A single number is needed: how many lines of the data below contain "Spinner".

*** Block opens ***

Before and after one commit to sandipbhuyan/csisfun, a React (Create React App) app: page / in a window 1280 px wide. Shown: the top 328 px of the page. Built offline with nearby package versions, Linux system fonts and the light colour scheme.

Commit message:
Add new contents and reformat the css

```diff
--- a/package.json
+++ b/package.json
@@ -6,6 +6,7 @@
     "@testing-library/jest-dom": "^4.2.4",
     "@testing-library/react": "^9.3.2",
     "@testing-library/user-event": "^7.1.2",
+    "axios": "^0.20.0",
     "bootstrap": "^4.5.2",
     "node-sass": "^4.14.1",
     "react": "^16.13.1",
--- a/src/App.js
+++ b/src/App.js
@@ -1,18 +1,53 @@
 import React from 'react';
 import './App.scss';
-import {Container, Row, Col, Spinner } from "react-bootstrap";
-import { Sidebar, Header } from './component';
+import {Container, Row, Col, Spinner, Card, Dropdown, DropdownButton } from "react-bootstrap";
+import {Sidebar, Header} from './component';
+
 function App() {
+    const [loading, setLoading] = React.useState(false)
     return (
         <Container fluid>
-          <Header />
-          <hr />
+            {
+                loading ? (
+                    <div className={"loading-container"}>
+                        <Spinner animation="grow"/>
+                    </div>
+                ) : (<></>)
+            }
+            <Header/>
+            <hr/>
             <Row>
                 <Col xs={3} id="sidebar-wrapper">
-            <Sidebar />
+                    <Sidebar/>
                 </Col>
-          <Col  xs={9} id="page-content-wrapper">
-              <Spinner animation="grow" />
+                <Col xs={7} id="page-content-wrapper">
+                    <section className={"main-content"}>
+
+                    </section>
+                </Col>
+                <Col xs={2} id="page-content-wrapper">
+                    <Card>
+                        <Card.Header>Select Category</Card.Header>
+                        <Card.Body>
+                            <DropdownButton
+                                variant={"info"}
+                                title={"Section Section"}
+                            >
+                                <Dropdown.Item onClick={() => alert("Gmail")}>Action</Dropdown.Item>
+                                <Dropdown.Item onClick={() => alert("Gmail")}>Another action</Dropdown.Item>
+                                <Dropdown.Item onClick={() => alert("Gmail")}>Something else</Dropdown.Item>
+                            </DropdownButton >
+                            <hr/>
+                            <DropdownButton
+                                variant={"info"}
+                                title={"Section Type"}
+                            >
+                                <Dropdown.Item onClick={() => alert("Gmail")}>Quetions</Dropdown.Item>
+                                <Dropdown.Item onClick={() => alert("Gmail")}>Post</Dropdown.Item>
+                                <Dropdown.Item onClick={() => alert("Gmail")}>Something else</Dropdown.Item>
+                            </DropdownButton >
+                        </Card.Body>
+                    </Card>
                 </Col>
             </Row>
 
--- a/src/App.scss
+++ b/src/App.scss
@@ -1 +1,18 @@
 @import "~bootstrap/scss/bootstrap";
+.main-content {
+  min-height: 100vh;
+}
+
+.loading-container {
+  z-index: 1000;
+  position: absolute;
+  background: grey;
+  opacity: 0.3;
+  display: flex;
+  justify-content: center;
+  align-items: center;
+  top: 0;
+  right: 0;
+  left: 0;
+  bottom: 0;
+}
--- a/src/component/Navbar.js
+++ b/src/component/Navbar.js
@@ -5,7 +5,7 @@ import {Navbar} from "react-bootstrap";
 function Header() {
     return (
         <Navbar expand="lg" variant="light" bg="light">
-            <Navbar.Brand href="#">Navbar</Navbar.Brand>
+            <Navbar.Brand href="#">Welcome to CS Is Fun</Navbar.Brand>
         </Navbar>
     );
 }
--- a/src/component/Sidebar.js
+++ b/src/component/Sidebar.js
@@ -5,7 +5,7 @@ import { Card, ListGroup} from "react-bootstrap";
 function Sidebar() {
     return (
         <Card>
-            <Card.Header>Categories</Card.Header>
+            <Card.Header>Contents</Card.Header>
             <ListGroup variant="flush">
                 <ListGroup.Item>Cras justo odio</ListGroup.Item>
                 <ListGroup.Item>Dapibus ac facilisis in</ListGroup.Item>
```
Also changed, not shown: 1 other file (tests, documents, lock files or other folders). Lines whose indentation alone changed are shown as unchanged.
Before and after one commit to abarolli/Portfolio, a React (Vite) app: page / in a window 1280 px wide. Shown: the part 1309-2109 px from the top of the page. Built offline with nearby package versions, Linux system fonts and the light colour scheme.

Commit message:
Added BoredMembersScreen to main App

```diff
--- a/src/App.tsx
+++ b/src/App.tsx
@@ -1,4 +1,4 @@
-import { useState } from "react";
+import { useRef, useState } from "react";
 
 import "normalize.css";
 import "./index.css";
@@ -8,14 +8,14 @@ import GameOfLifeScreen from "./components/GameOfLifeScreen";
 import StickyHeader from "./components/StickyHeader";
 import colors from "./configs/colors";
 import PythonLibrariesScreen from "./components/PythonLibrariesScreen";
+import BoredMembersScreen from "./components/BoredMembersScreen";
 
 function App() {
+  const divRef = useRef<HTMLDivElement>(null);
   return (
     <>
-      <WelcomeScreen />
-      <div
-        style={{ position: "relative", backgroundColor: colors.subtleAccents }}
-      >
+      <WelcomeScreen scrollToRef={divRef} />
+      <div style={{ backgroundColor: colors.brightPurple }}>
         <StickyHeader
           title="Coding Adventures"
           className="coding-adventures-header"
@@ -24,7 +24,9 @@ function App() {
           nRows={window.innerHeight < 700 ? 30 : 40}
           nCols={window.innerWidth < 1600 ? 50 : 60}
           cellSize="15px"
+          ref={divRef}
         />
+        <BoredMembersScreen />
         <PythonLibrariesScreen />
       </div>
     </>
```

*** Block closes ***
*** Block opens ***

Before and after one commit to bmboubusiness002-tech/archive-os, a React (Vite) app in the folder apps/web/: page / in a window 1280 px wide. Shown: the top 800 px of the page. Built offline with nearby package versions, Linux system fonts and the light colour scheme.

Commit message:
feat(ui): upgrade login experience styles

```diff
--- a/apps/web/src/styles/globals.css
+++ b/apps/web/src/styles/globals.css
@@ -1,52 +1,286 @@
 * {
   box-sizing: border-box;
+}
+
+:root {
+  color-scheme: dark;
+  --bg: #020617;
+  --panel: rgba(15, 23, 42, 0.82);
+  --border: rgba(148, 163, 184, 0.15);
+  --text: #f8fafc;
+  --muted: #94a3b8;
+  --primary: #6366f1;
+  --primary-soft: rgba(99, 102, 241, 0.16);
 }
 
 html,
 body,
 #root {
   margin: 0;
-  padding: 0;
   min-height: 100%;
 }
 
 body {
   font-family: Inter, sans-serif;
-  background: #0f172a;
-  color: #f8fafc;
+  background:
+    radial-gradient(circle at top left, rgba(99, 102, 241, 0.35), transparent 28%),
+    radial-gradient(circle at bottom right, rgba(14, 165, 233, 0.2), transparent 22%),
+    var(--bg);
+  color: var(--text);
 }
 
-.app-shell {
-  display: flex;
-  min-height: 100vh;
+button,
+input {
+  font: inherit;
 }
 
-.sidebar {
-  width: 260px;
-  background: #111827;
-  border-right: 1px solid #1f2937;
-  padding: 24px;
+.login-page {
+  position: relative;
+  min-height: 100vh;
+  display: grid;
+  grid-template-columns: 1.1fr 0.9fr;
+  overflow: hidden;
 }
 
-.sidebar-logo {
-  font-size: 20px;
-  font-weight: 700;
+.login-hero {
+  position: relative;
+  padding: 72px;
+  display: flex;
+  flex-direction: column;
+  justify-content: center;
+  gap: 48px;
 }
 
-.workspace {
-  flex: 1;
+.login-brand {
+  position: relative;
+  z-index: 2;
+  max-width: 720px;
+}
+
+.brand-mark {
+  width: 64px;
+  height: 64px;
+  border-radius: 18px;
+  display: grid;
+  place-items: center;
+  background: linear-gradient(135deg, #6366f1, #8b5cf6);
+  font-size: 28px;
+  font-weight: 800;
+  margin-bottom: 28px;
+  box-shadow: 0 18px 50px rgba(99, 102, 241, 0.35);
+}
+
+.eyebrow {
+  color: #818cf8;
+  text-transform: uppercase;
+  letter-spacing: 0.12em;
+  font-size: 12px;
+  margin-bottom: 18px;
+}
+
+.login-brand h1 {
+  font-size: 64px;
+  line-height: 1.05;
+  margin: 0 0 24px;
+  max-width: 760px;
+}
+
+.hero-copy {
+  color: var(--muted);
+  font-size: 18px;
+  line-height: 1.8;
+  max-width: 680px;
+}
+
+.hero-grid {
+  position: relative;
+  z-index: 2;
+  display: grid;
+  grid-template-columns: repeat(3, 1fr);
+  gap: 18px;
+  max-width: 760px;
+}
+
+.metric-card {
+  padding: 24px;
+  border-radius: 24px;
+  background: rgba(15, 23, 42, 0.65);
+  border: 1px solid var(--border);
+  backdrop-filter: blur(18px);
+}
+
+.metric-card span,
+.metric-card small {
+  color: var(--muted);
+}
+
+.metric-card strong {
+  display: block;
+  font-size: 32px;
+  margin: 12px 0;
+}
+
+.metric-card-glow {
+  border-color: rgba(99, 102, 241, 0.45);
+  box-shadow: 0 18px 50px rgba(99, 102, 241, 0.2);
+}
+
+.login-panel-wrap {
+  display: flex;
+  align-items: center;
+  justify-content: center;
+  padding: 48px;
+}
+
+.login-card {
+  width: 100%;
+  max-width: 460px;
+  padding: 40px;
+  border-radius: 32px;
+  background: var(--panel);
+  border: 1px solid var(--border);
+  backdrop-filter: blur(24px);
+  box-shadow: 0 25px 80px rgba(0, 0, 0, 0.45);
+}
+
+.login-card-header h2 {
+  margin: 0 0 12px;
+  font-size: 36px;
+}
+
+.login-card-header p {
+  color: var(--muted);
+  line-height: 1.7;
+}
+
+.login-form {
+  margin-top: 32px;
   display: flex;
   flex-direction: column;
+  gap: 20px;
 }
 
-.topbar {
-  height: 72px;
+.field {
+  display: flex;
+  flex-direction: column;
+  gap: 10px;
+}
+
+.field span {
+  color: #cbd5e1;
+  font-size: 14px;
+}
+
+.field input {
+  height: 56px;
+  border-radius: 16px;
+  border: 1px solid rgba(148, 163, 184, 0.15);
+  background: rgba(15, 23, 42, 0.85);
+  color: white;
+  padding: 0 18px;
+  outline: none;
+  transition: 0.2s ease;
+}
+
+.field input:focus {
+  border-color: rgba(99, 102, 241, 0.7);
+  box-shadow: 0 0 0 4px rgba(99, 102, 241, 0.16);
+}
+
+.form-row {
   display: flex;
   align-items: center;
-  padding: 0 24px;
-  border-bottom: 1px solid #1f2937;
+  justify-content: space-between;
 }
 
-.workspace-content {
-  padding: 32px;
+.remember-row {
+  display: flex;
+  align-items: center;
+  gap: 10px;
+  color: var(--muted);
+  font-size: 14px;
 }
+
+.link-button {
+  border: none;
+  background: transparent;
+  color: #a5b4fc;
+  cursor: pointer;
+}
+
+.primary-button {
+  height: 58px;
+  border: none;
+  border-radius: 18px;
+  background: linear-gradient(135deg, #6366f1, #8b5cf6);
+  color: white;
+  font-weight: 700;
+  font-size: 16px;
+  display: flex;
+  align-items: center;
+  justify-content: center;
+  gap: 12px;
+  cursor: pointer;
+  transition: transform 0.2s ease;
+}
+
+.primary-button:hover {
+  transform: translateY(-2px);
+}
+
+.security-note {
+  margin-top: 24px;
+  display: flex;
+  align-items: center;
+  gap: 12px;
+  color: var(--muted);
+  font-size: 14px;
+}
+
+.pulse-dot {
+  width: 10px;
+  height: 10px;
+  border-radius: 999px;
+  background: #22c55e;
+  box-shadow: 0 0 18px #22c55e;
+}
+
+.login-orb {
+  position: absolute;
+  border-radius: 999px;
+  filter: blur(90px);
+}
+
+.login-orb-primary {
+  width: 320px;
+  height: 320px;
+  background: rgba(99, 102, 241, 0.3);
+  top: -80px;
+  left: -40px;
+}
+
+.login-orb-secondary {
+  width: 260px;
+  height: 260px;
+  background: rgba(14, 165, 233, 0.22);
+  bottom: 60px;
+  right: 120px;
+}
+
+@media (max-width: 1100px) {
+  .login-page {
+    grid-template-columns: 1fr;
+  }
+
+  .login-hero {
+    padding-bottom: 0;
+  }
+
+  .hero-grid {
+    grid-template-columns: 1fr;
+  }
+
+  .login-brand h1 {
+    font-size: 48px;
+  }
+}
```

*** Block closes ***

Task output>
4